Task to carry out: Pick every line out of the entries below that has the string "default", and copy it.

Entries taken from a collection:
------------------------------------------------------------

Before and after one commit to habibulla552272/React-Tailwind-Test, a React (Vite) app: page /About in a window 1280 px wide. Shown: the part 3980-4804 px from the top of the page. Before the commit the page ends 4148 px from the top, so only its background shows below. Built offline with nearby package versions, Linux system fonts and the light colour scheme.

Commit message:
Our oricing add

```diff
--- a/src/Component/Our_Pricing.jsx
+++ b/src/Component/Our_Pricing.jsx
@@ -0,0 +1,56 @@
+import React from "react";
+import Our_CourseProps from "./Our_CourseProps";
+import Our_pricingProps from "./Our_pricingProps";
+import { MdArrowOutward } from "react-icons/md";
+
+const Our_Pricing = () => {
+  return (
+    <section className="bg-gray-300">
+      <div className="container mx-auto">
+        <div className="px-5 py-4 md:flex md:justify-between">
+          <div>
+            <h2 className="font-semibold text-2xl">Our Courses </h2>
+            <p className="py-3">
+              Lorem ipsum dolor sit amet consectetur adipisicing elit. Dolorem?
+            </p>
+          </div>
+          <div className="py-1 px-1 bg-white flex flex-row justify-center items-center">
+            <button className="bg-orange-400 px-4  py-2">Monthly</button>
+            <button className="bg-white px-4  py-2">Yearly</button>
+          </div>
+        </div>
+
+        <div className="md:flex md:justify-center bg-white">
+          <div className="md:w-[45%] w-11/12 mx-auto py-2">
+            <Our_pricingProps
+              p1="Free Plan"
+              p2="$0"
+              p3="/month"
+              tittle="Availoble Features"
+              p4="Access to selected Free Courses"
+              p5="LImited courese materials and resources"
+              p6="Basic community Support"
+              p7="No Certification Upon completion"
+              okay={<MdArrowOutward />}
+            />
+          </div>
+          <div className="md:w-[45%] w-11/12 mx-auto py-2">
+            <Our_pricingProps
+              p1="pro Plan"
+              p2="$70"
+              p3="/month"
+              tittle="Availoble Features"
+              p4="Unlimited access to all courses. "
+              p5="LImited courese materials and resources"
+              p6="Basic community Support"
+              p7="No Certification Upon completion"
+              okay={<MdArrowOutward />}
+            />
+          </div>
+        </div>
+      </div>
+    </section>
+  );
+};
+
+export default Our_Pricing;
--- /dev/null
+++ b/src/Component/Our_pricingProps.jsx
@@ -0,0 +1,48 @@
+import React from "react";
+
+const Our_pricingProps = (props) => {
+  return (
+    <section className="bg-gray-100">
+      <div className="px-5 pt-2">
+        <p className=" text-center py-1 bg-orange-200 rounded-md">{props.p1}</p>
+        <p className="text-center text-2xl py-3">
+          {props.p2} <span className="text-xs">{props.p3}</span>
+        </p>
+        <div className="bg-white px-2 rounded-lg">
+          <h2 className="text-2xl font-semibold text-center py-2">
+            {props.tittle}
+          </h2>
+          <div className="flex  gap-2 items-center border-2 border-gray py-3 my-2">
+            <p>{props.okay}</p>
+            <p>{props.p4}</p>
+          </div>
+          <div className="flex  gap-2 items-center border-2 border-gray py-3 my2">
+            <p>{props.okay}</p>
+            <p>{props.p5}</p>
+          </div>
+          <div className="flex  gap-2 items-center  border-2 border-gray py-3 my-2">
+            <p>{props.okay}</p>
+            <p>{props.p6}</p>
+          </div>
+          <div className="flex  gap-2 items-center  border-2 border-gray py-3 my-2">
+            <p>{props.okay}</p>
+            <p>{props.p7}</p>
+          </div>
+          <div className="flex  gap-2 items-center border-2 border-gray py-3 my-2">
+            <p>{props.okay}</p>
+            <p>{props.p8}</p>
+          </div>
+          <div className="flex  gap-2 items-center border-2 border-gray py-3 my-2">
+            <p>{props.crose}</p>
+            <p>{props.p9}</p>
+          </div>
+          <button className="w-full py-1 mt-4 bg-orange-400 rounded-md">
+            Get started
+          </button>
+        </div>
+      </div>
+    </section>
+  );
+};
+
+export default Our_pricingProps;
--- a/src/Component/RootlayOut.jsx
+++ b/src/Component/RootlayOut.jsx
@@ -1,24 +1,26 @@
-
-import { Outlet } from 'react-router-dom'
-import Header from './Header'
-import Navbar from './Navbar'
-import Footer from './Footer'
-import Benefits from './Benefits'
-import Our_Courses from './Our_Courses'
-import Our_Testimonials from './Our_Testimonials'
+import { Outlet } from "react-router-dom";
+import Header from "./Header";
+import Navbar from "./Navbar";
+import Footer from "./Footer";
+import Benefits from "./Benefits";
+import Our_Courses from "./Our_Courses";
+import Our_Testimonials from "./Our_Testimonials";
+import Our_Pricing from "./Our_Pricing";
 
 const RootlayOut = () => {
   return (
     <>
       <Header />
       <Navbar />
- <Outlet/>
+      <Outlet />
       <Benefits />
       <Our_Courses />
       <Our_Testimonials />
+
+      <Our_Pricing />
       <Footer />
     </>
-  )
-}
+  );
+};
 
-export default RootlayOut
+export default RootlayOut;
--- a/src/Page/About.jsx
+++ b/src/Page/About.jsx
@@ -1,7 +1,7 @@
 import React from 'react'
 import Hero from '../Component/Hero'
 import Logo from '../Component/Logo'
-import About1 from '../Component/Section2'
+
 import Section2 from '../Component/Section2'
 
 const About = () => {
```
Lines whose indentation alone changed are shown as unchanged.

------------------------------------------------------------

Answer:
+export default Our_Pricing;
+export default Our_pricingProps;
-export default RootlayOut
+export default RootlayOut;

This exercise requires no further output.